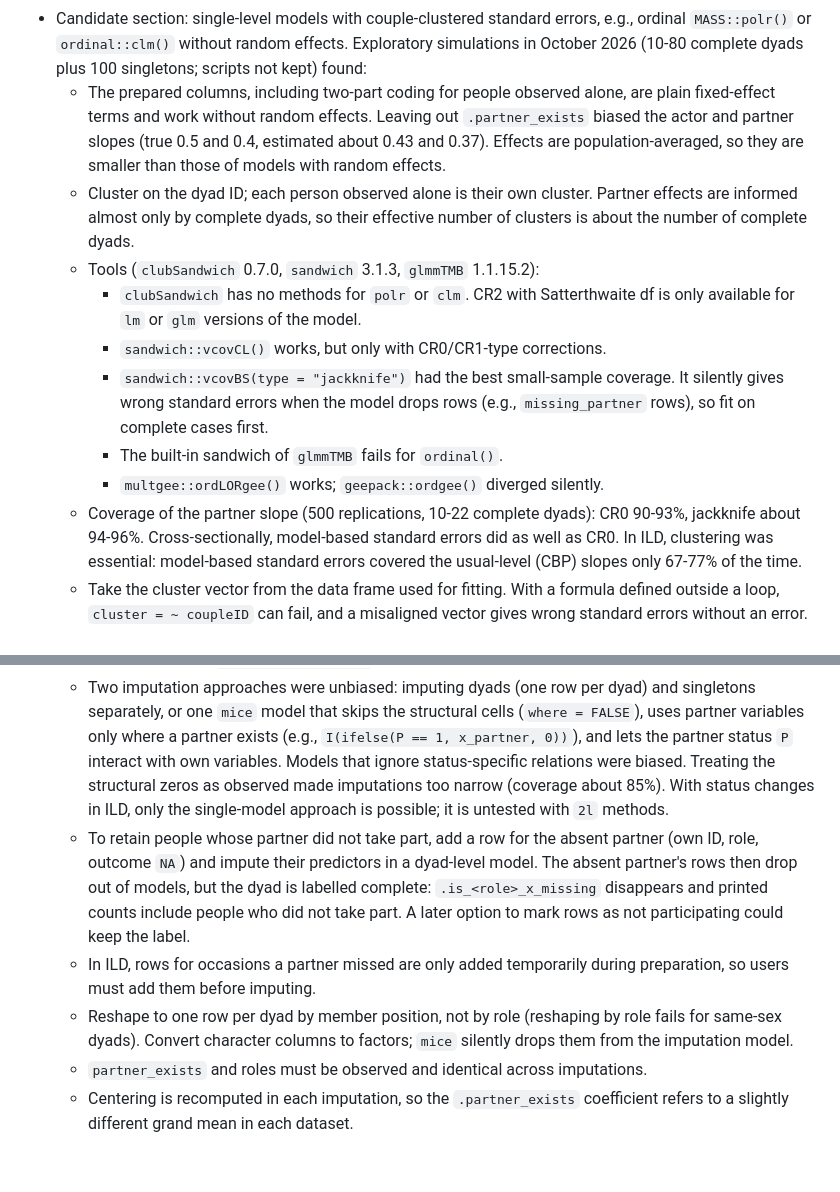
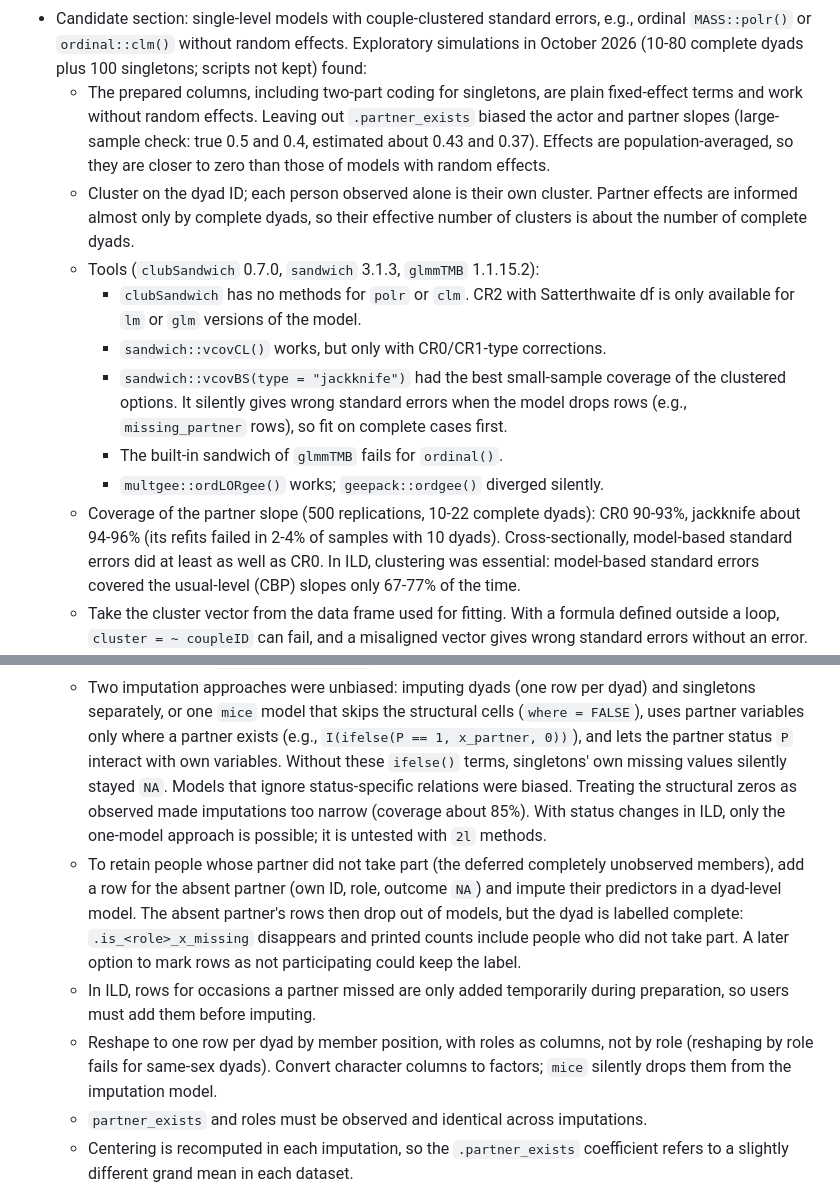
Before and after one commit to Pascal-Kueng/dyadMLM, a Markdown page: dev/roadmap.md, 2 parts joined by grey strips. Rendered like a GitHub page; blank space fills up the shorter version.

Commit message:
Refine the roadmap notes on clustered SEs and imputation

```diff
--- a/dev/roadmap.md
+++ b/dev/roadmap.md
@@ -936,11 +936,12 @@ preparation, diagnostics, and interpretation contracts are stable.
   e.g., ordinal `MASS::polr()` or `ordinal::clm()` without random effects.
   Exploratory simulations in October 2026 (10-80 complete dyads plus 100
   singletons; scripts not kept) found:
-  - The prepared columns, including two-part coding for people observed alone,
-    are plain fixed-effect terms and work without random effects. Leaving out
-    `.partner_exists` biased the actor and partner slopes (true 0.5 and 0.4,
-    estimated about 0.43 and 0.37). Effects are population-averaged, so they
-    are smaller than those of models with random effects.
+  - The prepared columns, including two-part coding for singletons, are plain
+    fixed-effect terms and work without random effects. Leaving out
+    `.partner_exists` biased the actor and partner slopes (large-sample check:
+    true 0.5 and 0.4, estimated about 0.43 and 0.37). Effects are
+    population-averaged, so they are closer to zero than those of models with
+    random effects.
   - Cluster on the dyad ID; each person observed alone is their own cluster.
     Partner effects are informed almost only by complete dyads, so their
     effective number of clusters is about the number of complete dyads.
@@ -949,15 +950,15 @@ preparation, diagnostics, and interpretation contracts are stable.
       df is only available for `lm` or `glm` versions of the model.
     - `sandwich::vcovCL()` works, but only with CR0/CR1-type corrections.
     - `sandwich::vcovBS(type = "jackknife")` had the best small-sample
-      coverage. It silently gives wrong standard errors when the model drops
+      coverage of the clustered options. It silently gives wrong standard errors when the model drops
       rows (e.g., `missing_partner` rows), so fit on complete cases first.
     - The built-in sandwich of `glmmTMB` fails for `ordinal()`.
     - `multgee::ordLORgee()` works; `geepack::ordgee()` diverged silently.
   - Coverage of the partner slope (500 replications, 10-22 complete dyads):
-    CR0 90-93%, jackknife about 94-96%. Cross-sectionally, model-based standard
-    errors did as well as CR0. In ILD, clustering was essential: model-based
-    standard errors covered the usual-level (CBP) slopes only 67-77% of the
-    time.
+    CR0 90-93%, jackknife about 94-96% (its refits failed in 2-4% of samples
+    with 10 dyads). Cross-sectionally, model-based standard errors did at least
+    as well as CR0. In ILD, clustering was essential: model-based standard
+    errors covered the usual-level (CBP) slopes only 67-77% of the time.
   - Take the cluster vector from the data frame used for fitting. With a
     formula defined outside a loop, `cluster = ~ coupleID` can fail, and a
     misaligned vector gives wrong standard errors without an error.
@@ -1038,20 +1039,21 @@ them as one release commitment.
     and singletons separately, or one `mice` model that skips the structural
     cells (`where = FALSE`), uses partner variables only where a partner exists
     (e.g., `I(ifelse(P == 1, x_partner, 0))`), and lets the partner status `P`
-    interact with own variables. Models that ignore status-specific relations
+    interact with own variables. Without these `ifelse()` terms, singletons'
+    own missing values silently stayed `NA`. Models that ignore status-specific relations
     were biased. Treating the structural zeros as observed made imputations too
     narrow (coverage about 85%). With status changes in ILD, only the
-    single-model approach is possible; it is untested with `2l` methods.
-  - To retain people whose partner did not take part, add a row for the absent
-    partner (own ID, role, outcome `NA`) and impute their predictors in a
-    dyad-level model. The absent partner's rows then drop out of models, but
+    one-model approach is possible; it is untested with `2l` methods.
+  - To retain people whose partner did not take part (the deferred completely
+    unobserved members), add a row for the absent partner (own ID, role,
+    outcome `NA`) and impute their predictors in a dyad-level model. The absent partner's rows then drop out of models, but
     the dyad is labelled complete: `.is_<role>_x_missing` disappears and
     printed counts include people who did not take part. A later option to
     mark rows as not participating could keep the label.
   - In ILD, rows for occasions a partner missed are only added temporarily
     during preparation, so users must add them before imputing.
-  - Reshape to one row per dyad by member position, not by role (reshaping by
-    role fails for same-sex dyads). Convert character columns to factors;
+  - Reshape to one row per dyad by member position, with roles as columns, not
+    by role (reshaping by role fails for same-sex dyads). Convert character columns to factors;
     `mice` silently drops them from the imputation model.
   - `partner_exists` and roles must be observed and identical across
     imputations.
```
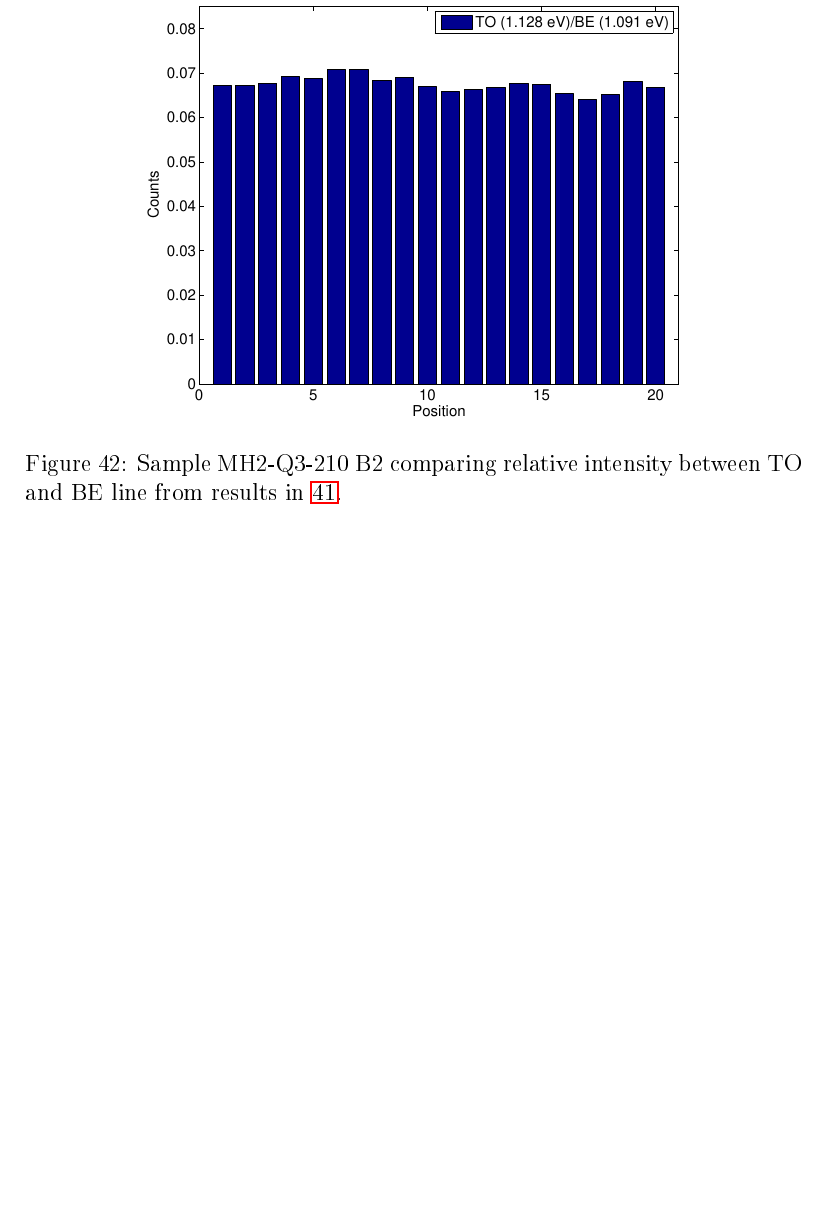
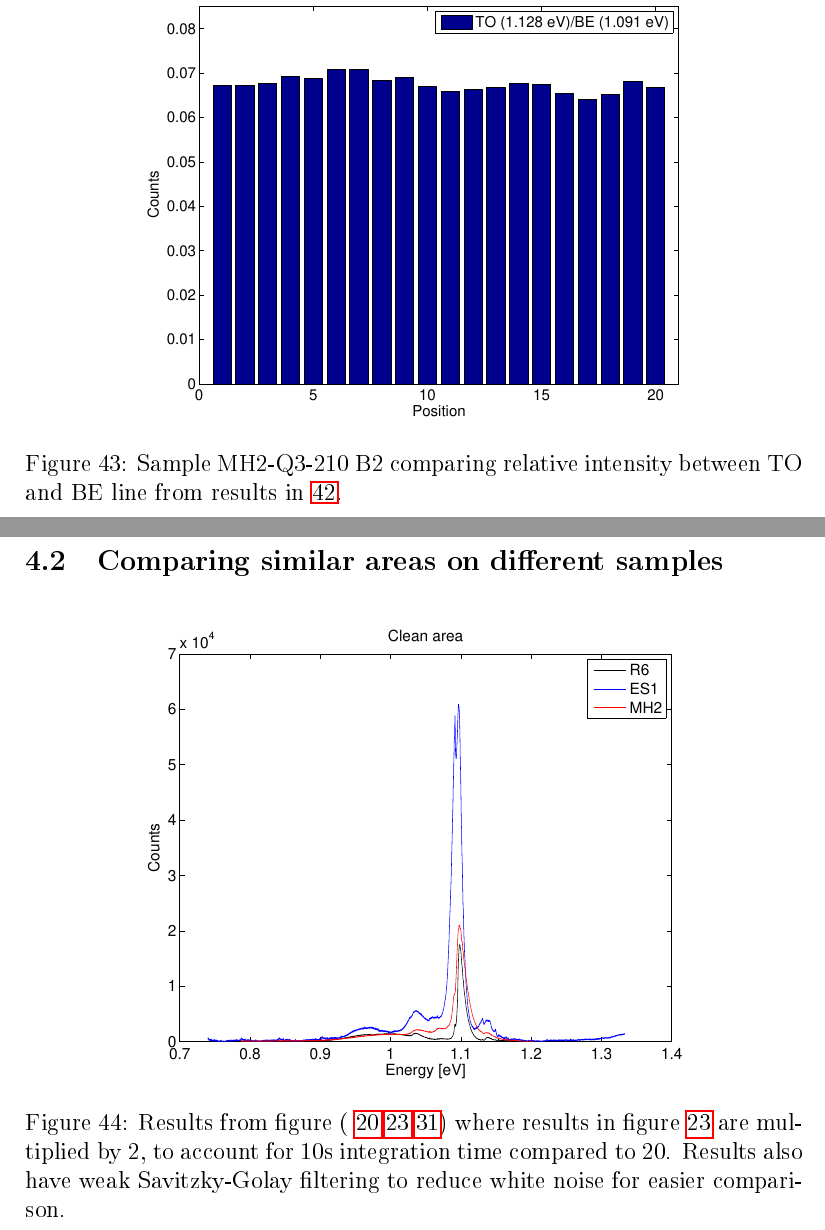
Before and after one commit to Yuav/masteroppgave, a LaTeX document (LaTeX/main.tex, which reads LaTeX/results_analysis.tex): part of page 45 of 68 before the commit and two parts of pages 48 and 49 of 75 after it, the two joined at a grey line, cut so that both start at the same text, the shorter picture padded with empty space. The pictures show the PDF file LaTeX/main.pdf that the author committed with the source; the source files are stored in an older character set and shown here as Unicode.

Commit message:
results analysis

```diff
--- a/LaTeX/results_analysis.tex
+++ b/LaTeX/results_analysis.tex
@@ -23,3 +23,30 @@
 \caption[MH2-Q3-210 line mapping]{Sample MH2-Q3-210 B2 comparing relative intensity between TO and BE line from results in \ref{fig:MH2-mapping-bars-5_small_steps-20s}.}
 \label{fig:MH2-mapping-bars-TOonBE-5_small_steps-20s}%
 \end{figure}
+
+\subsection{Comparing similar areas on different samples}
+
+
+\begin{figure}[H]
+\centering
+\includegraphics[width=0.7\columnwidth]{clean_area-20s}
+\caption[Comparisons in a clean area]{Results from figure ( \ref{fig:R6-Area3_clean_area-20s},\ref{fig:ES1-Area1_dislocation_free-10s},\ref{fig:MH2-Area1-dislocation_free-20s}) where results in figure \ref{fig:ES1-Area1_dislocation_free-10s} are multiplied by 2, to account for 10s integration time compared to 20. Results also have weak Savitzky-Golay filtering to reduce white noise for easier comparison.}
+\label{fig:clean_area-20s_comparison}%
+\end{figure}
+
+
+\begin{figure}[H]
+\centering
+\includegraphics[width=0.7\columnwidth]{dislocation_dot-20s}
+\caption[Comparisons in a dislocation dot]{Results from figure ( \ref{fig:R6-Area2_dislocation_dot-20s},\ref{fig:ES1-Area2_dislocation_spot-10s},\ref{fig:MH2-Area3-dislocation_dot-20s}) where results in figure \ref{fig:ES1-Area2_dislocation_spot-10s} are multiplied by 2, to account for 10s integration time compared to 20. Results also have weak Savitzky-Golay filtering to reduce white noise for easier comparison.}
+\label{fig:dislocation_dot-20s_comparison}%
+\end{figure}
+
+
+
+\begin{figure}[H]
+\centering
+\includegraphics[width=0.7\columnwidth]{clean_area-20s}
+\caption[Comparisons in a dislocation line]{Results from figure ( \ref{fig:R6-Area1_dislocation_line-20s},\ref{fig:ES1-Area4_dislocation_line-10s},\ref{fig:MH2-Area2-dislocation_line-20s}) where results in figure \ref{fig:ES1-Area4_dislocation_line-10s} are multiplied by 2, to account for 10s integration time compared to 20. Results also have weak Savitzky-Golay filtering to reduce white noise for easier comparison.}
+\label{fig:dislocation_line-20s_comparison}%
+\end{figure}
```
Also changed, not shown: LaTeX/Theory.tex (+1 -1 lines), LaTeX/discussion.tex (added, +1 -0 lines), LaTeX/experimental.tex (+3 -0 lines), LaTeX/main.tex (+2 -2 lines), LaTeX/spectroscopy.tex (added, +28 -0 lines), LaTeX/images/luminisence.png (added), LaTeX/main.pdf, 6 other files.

## Task item:
The answer must restate every entry word for word, with the pictures left out.

## Response box:
Before and after one commit to Pascal-Kueng/dyadMLM, a Markdown page: dev/roadmap.md, 2 parts joined by grey strips. Rendered like a GitHub page; blank space fills up the shorter version.

Commit message:
Refine the roadmap notes on clustered SEs and imputation

```diff
--- a/dev/roadmap.md
+++ b/dev/roadmap.md
@@ -936,11 +936,12 @@ preparation, diagnostics, and interpretation contracts are stable.
   e.g., ordinal `MASS::polr()` or `ordinal::clm()` without random effects.
   Exploratory simulations in October 2026 (10-80 complete dyads plus 100
   singletons; scripts not kept) found:
-  - The prepared columns, including two-part coding for people observed alone,
-    are plain fixed-effect terms and work without random effects. Leaving out
-    `.partner_exists` biased the actor and partner slopes (true 0.5 and 0.4,
-    estimated about 0.43 and 0.37). Effects are population-averaged, so they
-    are smaller than those of models with random effects.
+  - The prepared columns, including two-part coding for singletons, are plain
+    fixed-effect terms and work without random effects. Leaving out
+    `.partner_exists` biased the actor and partner slopes (large-sample check:
+    true 0.5 and 0.4, estimated about 0.43 and 0.37). Effects are
+    population-averaged, so they are closer to zero than those of models with
+    random effects.
   - Cluster on the dyad ID; each person observed alone is their own cluster.
     Partner effects are informed almost only by complete dyads, so their
     effective number of clusters is about the number of complete dyads.
@@ -949,15 +950,15 @@ preparation, diagnostics, and interpretation contracts are stable.
       df is only available for `lm` or `glm` versions of the model.
     - `sandwich::vcovCL()` works, but only with CR0/CR1-type corrections.
     - `sandwich::vcovBS(type = "jackknife")` had the best small-sample
-      coverage. It silently gives wrong standard errors when the model drops
+      coverage of the clustered options. It silently gives wrong standard errors when the model drops
       rows (e.g., `missing_partner` rows), so fit on complete cases first.
     - The built-in sandwich of `glmmTMB` fails for `ordinal()`.
     - `multgee::ordLORgee()` works; `geepack::ordgee()` diverged silently.
   - Coverage of the partner slope (500 replications, 10-22 complete dyads):
-    CR0 90-93%, jackknife about 94-96%. Cross-sectionally, model-based standard
-    errors did as well as CR0. In ILD, clustering was essential: model-based
-    standard errors covered the usual-level (CBP) slopes only 67-77% of the
-    time.
+    CR0 90-93%, jackknife about 94-96% (its refits failed in 2-4% of samples
+    with 10 dyads). Cross-sectionally, model-based standard errors did at least
+    as well as CR0. In ILD, clustering was essential: model-based standard
+    errors covered the usual-level (CBP) slopes only 67-77% of the time.
   - Take the cluster vector from the data frame used for fitting. With a
     formula defined outside a loop, `cluster = ~ coupleID` can fail, and a
     misaligned vector gives wrong standard errors without an error.
@@ -1038,20 +1039,21 @@ them as one release commitment.
     and singletons separately, or one `mice` model that skips the structural
     cells (`where = FALSE`), uses partner variables only where a partner exists
     (e.g., `I(ifelse(P == 1, x_partner, 0))`), and lets the partner status `P`
-    interact with own variables. Models that ignore status-specific relations
+    interact with own variables. Without these `ifelse()` terms, singletons'
+    own missing values silently stayed `NA`. Models that ignore status-specific relations
     were biased. Treating the structural zeros as observed made imputations too
     narrow (coverage about 85%). With status changes in ILD, only the
-    single-model approach is possible; it is untested with `2l` methods.
-  - To retain people whose partner did not take part, add a row for the absent
-    partner (own ID, role, outcome `NA`) and impute their predictors in a
-    dyad-level model. The absent partner's rows then drop out of models, but
+    one-model approach is possible; it is untested with `2l` methods.
+  - To retain people whose partner did not take part (the deferred completely
+    unobserved members), add a row for the absent partner (own ID, role,
+    outcome `NA`) and impute their predictors in a dyad-level model. The absent partner's rows then drop out of models, but
     the dyad is labelled complete: `.is_<role>_x_missing` disappears and
     printed counts include people who did not take part. A later option to
     mark rows as not participating could keep the label.
   - In ILD, rows for occasions a partner missed are only added temporarily
     during preparation, so users must add them before imputing.
-  - Reshape to one row per dyad by member position, not by role (reshaping by
-    role fails for same-sex dyads). Convert character columns to factors;
+  - Reshape to one row per dyad by member position, with roles as columns, not
+    by role (reshaping by role fails for same-sex dyads). Convert character columns to factors;
     `mice` silently drops them from the imputation model.
   - `partner_exists` and roles must be observed and identical across
     imputations.
```
Before and after one commit to Yuav/masteroppgave, a LaTeX document (LaTeX/main.tex, which reads LaTeX/results_analysis.tex): part of page 45 of 68 before the commit and two parts of pages 48 and 49 of 75 after it, the two joined at a grey line, cut so that both start at the same text, the shorter picture padded with empty space. The pictures show the PDF file LaTeX/main.pdf that the author committed with the source; the source files are stored in an older character set and shown here as Unicode.

Commit message:
results analysis

```diff
--- a/LaTeX/results_analysis.tex
+++ b/LaTeX/results_analysis.tex
@@ -23,3 +23,30 @@
 \caption[MH2-Q3-210 line mapping]{Sample MH2-Q3-210 B2 comparing relative intensity between TO and BE line from results in \ref{fig:MH2-mapping-bars-5_small_steps-20s}.}
 \label{fig:MH2-mapping-bars-TOonBE-5_small_steps-20s}%
 \end{figure}
+
+\subsection{Comparing similar areas on different samples}
+
+
+\begin{figure}[H]
+\centering
+\includegraphics[width=0.7\columnwidth]{clean_area-20s}
+\caption[Comparisons in a clean area]{Results from figure ( \ref{fig:R6-Area3_clean_area-20s},\ref{fig:ES1-Area1_dislocation_free-10s},\ref{fig:MH2-Area1-dislocation_free-20s}) where results in figure \ref{fig:ES1-Area1_dislocation_free-10s} are multiplied by 2, to account for 10s integration time compared to 20. Results also have weak Savitzky-Golay filtering to reduce white noise for easier comparison.}
+\label{fig:clean_area-20s_comparison}%
+\end{figure}
+
+
+\begin{figure}[H]
+\centering
+\includegraphics[width=0.7\columnwidth]{dislocation_dot-20s}
+\caption[Comparisons in a dislocation dot]{Results from figure ( \ref{fig:R6-Area2_dislocation_dot-20s},\ref{fig:ES1-Area2_dislocation_spot-10s},\ref{fig:MH2-Area3-dislocation_dot-20s}) where results in figure \ref{fig:ES1-Area2_dislocation_spot-10s} are multiplied by 2, to account for 10s integration time compared to 20. Results also have weak Savitzky-Golay filtering to reduce white noise for easier comparison.}
+\label{fig:dislocation_dot-20s_comparison}%
+\end{figure}
+
+
+
+\begin{figure}[H]
+\centering
+\includegraphics[width=0.7\columnwidth]{clean_area-20s}
+\caption[Comparisons in a dislocation line]{Results from figure ( \ref{fig:R6-Area1_dislocation_line-20s},\ref{fig:ES1-Area4_dislocation_line-10s},\ref{fig:MH2-Area2-dislocation_line-20s}) where results in figure \ref{fig:ES1-Area4_dislocation_line-10s} are multiplied by 2, to account for 10s integration time compared to 20. Results also have weak Savitzky-Golay filtering to reduce white noise for easier comparison.}
+\label{fig:dislocation_line-20s_comparison}%
+\end{figure}
```
Also changed, not shown: LaTeX/Theory.tex (+1 -1 lines), LaTeX/discussion.tex (added, +1 -0 lines), LaTeX/experimental.tex (+3 -0 lines), LaTeX/main.tex (+2 -2 lines), LaTeX/spectroscopy.tex (added, +28 -0 lines), LaTeX/images/luminisence.png (added), LaTeX/main.pdf, 6 other files.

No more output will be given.